2. Maths Morning
We have recently started to alternate our reading mornings with maths mornings. We have seen amazing results with progression in reading and phonics, but numeracy doesn’t seem to have as high a profile.
We set out a selection of board games, number ordering activities, counting and number recognition activities, games on the computer and Numicon activities.
This is another amazing way to engage with parents. Tapestry has a function which allows parents to respond to observations as well as upload their own observations from home. I cannot recommend it highly enough.
4. Mystery Reader
My TA came back from a course with this fab idea, which we implemented immediately. Every week or couple of weeks a parent will sign up to be our mystery reader. They can choose to either read a story or talk about their jobs or their culture. So far we have had several stories in English, one in Urdu, a mum in to talk about Channukah, an Auntie in to play the violin and a dad in to talk about his work as a builder, complete with his tool box!
The exciting thing is that we keep it top secret, so that their child has no idea they are coming in. When I get word from the office that our mystery reader has arrived the children sit down and cover their eyes. They then count down from 10 and when they open their eyes the mystery reader is sitting in my chair.
The look on their child’s face is priceless and something I always try to catch on camera. It has been such a success; the children love it and the parents are continually signing up.
5. Parent Volunteers
If they are willing and you are comfortable having parents in your class, get them in and get them involved! They are such an amazing resource and quickly understand and learn about how their children learn through play.
Do you have any other fab ideas for getting parents involved in your EYFS setting? If so, please leave a comment. I’d love to hear from you 🙂
6 thoughts on “5 Ways to Engage Parents in the EYFS”
We went on a course, and we are going to do home learning bags. Zip lock bags with lots of different resources in each eg. Cornflour, a cloak, a puzzle, Pruitt stick and some shiny paper. Each activity has a sheet with learning information, and instructions if needed, to make cornflour for instance. Each time it has a feedback form for parents to comment. Busy resourcing at the moment.
Also have a parent facebook group, invitation only, very active.
Also planning to do tapestry! We’re busy!
That sounds fab, but a LOT of work! Watch you don’t burn yourself out x
We have snuggle and share sessions where the children (who are 3) share their learning journeys with their parents or grandparents in their favourite place in our setting,inside or out. We ask the parents to write a note to the children to celebrate their learning. These run over a week each term and parents pop in just before pick up or stay after drop off. They are so popular as they fit into the parents week. The children are so proud.

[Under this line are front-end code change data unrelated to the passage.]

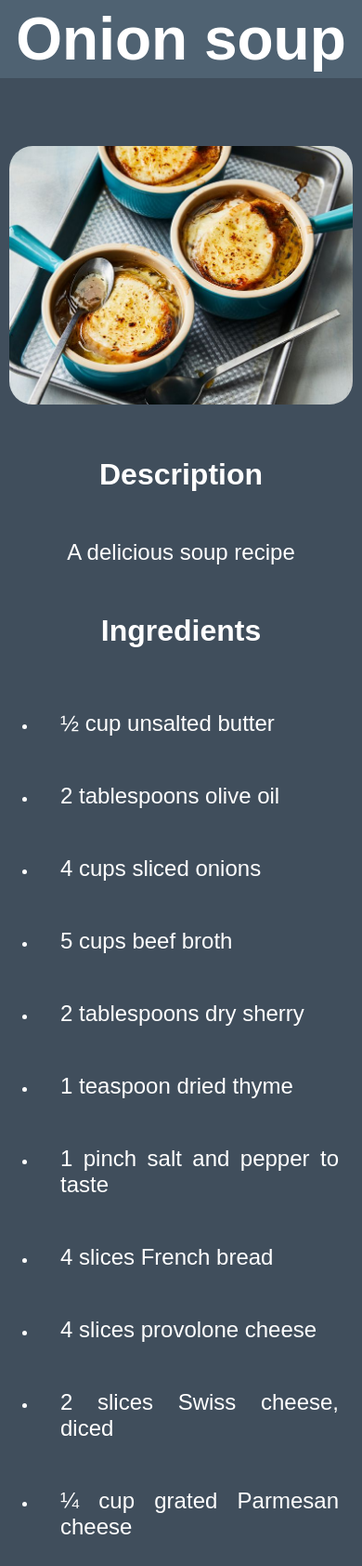
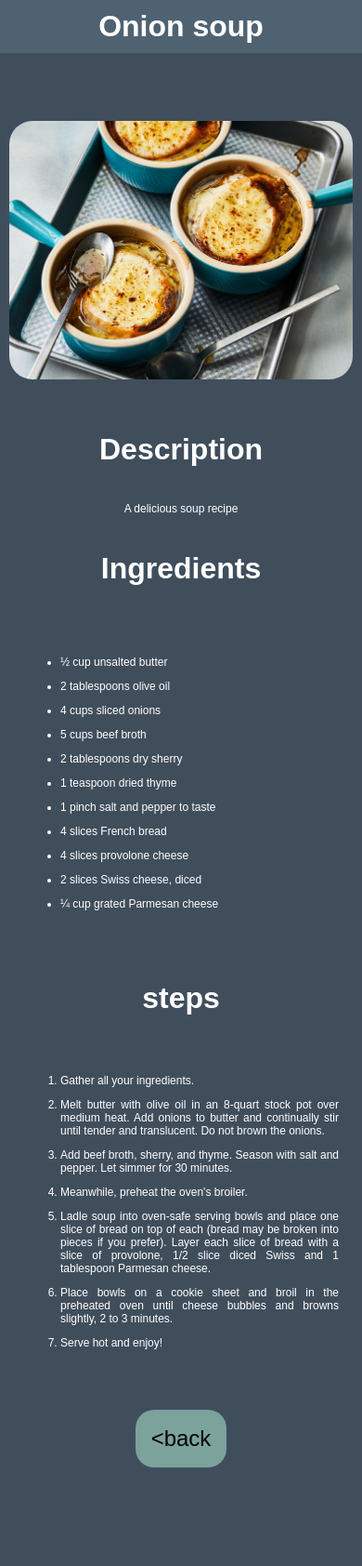
Before and after one commit to BearDad/odin-recipes, a website: page recipes/onion-soup.html in a window 390 px wide. Shown: the top 1684 px of the page at 93% size. After the commit the page ends 1594 px from the top, so only its background shows below. Drawn offline with Linux system fonts and the light colour scheme; a web font is replaced by a local one.

Commit message:
finished foundations-cascade

```diff
--- a/recipes/onion-soup.html
+++ b/recipes/onion-soup.html
@@ -14,8 +14,10 @@
     </div>
     <img src="../images/onion-soup.jpg" alt="Onion-soup" />
     <h2>Description</h2>
-    <p>A delicious soup recipe</p>
+    <p class="paragraph">A delicious soup recipe</p>
     <h2>Ingredients</h2>
+
+    <div class="list">
       <ul>
         <li><p>½ cup unsalted butter</p></li>
 
@@ -37,7 +39,9 @@
 
         <li><p>¼ cup grated Parmesan cheese</p></li>
       </ul>
+    </div>
     <h2>steps</h2>
+    <div class="list">
       <ol>
         <li>Gather all your ingredients.</li>
         <p></p>
@@ -63,9 +67,9 @@
         <li>
           <p>
             Ladle soup into oven-safe serving bowls and place one slice of bread
-          on top of each (bread may be broken into pieces if you prefer). Layer
-          each slice of bread with a slice of provolone, 1/2 slice diced Swiss
-          and 1 tablespoon Parmesan cheese.
+            on top of each (bread may be broken into pieces if you prefer).
+            Layer each slice of bread with a slice of provolone, 1/2 slice diced
+            Swiss and 1 tablespoon Parmesan cheese.
           </p>
         </li>
 
@@ -79,11 +83,12 @@
           </p>
         </li>
       </ol>
+    </div>
 
+    <div id="recipes">
       <p class="recipes">
-      <button class="recipes" onclick="window.location.href='../index.html'">
-        &lt;back
-      </button>
+        <button onclick="window.location.href='../index.html'">&lt;back</button>
       </p>
+    </div>
   </body>
 </html>
--- a/styles.css
+++ b/styles.css
@@ -27,6 +27,7 @@ body {
   height: 100%; /* Ensures both html and body take up the full viewport height */
   margin: 0; /* Removes default margin */
   padding: 0; /* Removes default padding */
+  padding-top: 50px;
 }
 
 body {
@@ -35,31 +36,6 @@ body {
   flex-direction: column;
   font-family: "Rubik Glitch", sans-serif;
   color: white;
-}
-
-#recipes {
-  display: flex;
-  flex-wrap: wrap;
-  justify-content: space-evenly;
-}
-
-#header {
-  margin: 0;
-  padding: 0;
-}
-#header h1 {
-  display: flex;
-  justify-content: center;
-  margin-top: 0px;
-  margin-left: 0px;
-  margin-right: 0px;
-  width: auto;
-  height: auto;
-  max-width: 100%;
-  font-size: 64px;
-  background-color: #4f6272;
-
-  border: 5px solid transparent; /* Set border color and thickness */
 }
 
 img {
@@ -73,8 +49,22 @@ img {
   border-radius: 30px; /* Rounded corners */
 }
 
+#recipes {
+  display: flex;
+  flex-wrap: wrap;
+  justify-content: center;
+  gap: 10px;
+  text-align: center;
+}
+@media (min-width: 800px) {
+  #recipes {
+    gap: 10px; /* Sets a maximum gap */
+  }
+}
+
 .recipes button {
   font-family: "Special Elite", sans-serif;
+  justify-content: center;
   color: black;
   background-color: #7ca29c;
   text-align: center;
@@ -98,41 +88,46 @@ img {
   transform: scale(1.1);
   border-color: #445f5b;
 }
+
+#header {
+  margin: 0;
+  padding: 0;
+  position: fixed;
+  text-align: center;
+  width: 100%;
+  top: 0;
+  background-color: #4f6272;
+  padding: 10px 0;
+  z-index: 10;
+}
+#header h1 {
+  margin: 0;
+  font-size: clamp(32px, 4vw, 128px);
+  text-align: center;
+  color: white;
+}
+.paragraph {
+  font-family: "Special Elite", sans-serif;
+  text-align: center;
+  font-size: clamp(12px, 3vw, 64px);
+}
+#description {
+  margin: 0 auto;
+  padding: 25px;
+  align-content: center;
+  flex-wrap: wrap;
+}
 h2 {
-  font-size: 32px;
+  font-size: clamp(32px, 4vw, 128px);
   text-align: center;
 }
-p {
+.list {
+  display: flex;
   font-family: "Special Elite", sans-serif;
-  font-size: 24px;
+  font-size: clamp(12px, 3vw, 64px);
   text-align: justify;
-  margin: 0 auto;
   padding: 25px;
+  align-content: center;
+  justify-content: left;
+  flex-wrap: wrap;
 }
-/* Add a black background color to the top navigation */
-.topnav {
-  background-color: #333;
-  overflow: hidden;
-}
-
-/* Style the links inside the navigation bar */
-.topnav a {
-  float: left;
-  color: #f2f2f2;
-  text-align: center;
-  padding: 14px 16px;
-  text-decoration: none;
-  font-size: 17px;
-}
-
-/* Change the color of links on hover */
-.topnav a:hover {
-  background-color: #ddd;
-  color: black;
-}
-
-/* Add a color to the active/current link */
-.topnav a.active {
-  background-color: #04aa6d;
-  color: white;
-}
```
Also changed, not shown: recipes/lasagna.html (+17 -8 lines), recipes/the-bear-omelet.html (+13 -9 lines). Lines whose indentation alone changed are shown as unchanged.
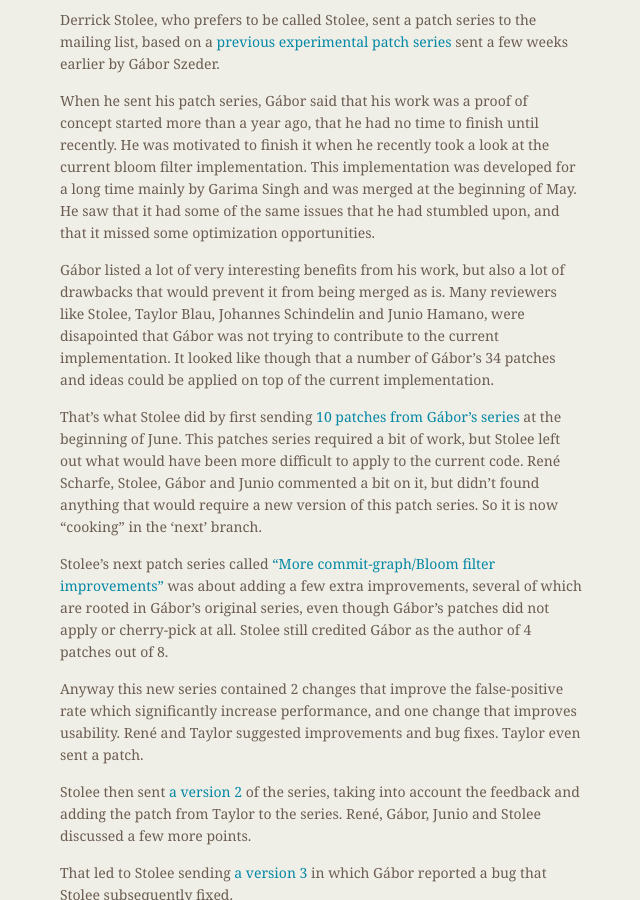
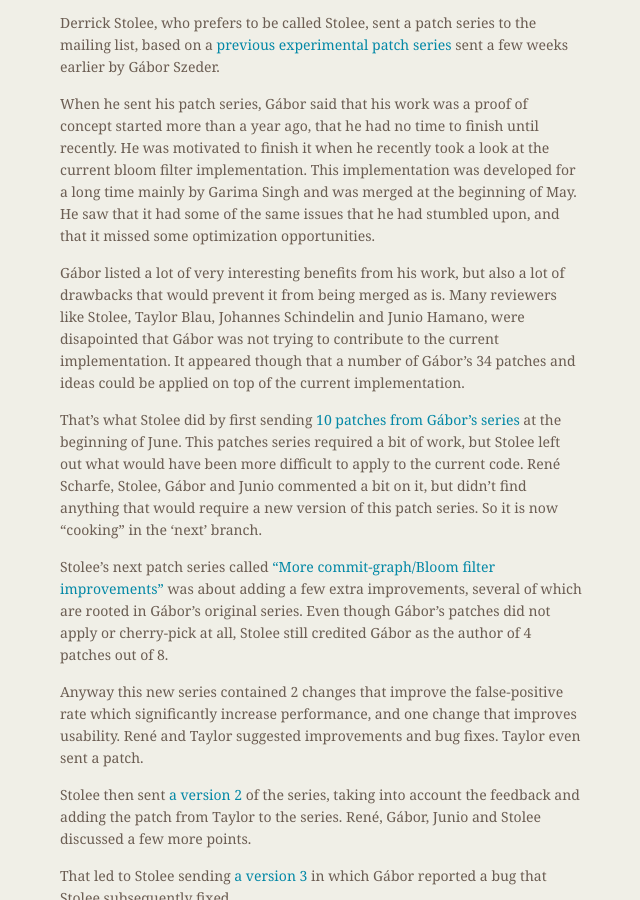
Before and after one commit to git/git.github.io, a Jekyll site: the page built from rev_news/drafts/edition-65.md, in a window 1280 px wide and 900 px high, scrolled down 2195 px. Shown: the whole window, without its empty margins (499-1139 px from the left). Built offline with Jekyll 4.4.1, drawn with Linux system fonts in a browser that asks for light colours; some of the changed text lies outside the part shown.

Commit message:
rn-65: few minor fixes

```diff
--- a/rev_news/drafts/edition-65.md
+++ b/rev_news/drafts/edition-65.md
@@ -41,7 +41,7 @@ This edition covers what happened during the month of June 2020.
   [a CVS helper script](https://github.com/git/git/commit/3e91311ae750af9bf2e3517b1e701288ac3066b9),
   links that to BitKeeper (the version control system used to manage
   Linux development when Linus Torvalds first wrote Git), and claims
-  BitKeeper used the "master and slave" meaning of master.
+  BitKeeper used the "master and slave" meaning of `master`.
 
   Many people considered `master` to mean a "master copy", so this
   connection to slavery was very surprising.
@@ -129,7 +129,7 @@ This edition covers what happened during the month of June 2020.
   also a lot of drawbacks that would prevent it from being merged as
   is. Many reviewers like Stolee, Taylor Blau, Johannes Schindelin and
   Junio Hamano, were disapointed that Gábor was not trying to
-  contribute to the current implementation. It looked like though that
+  contribute to the current implementation. It appeared though that
   a number of Gábor's 34 patches and ideas could be applied on top of
   the current implementation.
 
@@ -138,15 +138,15 @@ This edition covers what happened during the month of June 2020.
   at the beginning of June. This patches series required a bit of
   work, but Stolee left out what would have been more difficult to
   apply to the current code. René Scharfe, Stolee, Gábor and Junio
-  commented a bit on it, but didn't found anything that would require
+  commented a bit on it, but didn't find anything that would require
   a new version of this patch series. So it is now "cooking" in the
   'next' branch.
 
   Stolee's next patch series called
   ["More commit-graph/Bloom filter improvements"](https://lore.kernel.org/git/pull.659.git.1592252093.gitgitgadget@gmail.com/)
   was about adding a few extra improvements, several of which are
-  rooted in Gábor's original series, even though Gábor's patches did
-  not apply or cherry-pick at all. Stolee still credited Gábor as the
+  rooted in Gábor's original series. Even though Gábor's patches did
+  not apply or cherry-pick at all, Stolee still credited Gábor as the
   author of 4 patches out of 8.
 
   Anyway this new series contained 2 changes that improve the
```
Also changed, not shown: other parts of rev_news/drafts/edition-65.md (+6 -6 lines).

I love that it’s called ‘snuggle and share’ – so cute! 🙂
Hi there! Thank you for posting this! Some fabulous ideas! We have Learning Celebration Assemblies, where the children showcase their learning in front of all their parents. We performed our talk for write on The Three Little Pigs, sang phonics songs and number songs. We had a PPT showcasing examples of children in their play and their work. Afterwards, the children and parents do wake and shake together and then find a space and read through their learning journies together. We love doing it as a unit and the children get so excited, as do the parents!
Lovely ideas, thank you for sharing 🙂